-- Record extracts follows --

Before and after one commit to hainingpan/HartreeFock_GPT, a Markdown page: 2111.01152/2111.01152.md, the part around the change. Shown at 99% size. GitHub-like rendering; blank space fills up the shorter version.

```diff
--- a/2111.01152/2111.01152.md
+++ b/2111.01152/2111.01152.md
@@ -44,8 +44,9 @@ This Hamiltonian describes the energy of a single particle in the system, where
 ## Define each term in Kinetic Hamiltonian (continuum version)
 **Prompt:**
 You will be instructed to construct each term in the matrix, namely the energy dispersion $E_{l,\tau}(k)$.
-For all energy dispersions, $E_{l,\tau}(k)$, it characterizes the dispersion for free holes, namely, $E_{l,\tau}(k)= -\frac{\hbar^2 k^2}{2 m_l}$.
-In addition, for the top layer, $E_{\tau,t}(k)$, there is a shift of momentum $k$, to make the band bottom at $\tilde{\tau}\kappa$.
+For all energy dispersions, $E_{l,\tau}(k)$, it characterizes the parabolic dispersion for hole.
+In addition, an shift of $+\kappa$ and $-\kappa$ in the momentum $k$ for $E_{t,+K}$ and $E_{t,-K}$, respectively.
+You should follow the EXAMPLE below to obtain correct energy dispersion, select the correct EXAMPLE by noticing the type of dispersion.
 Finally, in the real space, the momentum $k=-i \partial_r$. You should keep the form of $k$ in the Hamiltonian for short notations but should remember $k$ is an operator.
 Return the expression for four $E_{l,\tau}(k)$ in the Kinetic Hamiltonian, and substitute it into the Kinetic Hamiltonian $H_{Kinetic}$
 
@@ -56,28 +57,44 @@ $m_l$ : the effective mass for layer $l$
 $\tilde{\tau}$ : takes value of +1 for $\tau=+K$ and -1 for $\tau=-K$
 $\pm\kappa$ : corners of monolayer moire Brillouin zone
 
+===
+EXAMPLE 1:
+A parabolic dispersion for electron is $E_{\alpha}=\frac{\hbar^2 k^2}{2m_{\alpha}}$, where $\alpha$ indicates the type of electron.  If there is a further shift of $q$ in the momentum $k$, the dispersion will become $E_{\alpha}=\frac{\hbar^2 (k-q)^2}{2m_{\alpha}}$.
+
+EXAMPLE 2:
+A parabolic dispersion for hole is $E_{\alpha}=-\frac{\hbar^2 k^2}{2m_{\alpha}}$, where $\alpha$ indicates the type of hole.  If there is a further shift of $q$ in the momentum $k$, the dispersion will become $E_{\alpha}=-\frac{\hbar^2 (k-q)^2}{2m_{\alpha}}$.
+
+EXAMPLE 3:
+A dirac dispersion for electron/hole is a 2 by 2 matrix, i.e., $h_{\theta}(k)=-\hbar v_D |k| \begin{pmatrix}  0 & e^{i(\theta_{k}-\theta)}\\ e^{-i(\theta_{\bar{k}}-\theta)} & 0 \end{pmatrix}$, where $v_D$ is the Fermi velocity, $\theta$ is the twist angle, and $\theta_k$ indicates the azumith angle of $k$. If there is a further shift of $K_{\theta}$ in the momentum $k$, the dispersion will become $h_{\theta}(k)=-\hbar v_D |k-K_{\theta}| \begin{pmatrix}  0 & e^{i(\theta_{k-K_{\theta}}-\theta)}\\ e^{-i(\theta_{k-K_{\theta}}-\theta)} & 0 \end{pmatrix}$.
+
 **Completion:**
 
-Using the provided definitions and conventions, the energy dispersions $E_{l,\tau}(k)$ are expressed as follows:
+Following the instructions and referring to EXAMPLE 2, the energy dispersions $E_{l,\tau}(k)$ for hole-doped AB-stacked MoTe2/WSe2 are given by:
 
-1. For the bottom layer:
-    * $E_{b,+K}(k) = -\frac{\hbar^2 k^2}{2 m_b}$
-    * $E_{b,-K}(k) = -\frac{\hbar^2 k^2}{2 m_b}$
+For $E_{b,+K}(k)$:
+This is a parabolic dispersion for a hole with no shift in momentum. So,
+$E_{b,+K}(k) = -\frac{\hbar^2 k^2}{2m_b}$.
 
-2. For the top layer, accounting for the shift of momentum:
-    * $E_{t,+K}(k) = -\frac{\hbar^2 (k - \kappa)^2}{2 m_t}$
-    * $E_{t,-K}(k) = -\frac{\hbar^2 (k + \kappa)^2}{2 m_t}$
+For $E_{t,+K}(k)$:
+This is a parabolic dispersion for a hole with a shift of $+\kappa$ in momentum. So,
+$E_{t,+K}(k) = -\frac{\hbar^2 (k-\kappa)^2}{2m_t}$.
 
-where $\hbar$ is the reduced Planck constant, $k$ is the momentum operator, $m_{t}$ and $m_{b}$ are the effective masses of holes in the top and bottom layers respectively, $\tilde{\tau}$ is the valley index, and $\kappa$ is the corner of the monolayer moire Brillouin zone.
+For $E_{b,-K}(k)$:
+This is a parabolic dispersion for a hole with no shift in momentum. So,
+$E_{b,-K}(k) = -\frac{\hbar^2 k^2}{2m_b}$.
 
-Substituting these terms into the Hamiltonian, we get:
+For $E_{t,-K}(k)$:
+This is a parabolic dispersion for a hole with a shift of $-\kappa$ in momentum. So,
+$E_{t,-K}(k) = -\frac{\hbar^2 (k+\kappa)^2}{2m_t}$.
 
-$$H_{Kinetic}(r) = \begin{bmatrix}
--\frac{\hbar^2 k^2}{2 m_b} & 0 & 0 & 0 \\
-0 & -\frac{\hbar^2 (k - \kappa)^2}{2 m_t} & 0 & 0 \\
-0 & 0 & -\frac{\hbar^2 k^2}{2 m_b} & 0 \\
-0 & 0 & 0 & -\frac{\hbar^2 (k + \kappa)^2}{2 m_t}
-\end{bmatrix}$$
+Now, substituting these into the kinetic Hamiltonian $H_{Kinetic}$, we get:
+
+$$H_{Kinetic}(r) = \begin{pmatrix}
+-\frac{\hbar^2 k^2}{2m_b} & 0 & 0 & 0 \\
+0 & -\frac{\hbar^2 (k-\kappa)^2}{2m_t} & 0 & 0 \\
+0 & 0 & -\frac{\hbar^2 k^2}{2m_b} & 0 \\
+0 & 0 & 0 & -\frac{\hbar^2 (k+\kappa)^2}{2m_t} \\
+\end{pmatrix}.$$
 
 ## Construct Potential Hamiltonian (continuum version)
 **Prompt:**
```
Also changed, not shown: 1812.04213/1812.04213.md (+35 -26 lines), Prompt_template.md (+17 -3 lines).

-- Record extracts concluded --
-- Record extracts follows --

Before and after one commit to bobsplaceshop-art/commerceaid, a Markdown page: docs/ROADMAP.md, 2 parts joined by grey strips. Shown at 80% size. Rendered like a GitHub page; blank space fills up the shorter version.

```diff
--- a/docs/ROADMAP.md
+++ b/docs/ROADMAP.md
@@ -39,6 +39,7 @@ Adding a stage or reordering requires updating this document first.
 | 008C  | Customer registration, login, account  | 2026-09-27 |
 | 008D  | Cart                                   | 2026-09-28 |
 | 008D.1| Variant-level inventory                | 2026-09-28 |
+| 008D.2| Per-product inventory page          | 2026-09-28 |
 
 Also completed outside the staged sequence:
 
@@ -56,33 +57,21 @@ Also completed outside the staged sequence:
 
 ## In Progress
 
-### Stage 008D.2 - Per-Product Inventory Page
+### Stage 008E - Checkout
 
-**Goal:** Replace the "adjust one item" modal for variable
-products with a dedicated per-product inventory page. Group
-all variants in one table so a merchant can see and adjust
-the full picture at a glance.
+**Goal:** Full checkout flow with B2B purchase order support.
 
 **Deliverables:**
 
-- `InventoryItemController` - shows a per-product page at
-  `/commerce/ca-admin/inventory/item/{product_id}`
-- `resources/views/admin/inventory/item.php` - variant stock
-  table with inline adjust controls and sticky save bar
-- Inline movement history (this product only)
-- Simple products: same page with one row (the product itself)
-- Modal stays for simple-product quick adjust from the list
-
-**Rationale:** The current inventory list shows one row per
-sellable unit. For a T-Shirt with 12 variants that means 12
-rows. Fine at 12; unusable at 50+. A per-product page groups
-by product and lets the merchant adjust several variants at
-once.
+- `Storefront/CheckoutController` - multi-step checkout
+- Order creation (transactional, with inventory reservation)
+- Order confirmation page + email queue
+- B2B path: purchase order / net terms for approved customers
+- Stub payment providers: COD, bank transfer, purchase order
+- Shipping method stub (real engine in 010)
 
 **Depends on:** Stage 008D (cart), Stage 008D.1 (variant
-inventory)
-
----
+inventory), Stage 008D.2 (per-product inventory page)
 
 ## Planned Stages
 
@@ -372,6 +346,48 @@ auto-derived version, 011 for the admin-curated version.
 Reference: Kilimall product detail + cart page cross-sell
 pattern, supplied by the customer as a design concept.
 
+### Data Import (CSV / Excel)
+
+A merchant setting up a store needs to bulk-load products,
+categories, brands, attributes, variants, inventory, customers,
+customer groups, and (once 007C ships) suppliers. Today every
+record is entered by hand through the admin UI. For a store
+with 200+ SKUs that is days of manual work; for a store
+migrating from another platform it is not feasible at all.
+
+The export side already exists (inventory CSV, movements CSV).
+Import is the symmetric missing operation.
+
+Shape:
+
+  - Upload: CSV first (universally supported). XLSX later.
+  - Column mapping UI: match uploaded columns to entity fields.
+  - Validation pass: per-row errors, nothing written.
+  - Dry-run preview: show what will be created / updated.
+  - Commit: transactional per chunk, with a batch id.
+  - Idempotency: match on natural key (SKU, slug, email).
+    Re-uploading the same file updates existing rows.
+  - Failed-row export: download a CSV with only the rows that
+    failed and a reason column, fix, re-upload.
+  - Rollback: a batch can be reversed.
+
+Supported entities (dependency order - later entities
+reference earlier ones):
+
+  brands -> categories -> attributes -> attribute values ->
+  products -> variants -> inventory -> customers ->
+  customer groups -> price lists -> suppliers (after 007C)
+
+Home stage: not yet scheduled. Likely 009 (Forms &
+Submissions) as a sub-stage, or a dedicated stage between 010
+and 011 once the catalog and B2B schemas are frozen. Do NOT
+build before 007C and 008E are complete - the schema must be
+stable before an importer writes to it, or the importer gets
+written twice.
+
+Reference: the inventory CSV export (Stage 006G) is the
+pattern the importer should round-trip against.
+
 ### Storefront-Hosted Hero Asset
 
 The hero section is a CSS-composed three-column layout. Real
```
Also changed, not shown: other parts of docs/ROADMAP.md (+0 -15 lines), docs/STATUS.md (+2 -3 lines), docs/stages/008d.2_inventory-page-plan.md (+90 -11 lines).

-- Record extracts concluded --

For each line in the entries that contains the string "these", make a copy.

-Substituting these terms into the Hamiltonian, we get:
+Now, substituting these into the kinetic Hamiltonian $H_{Kinetic}$, we get:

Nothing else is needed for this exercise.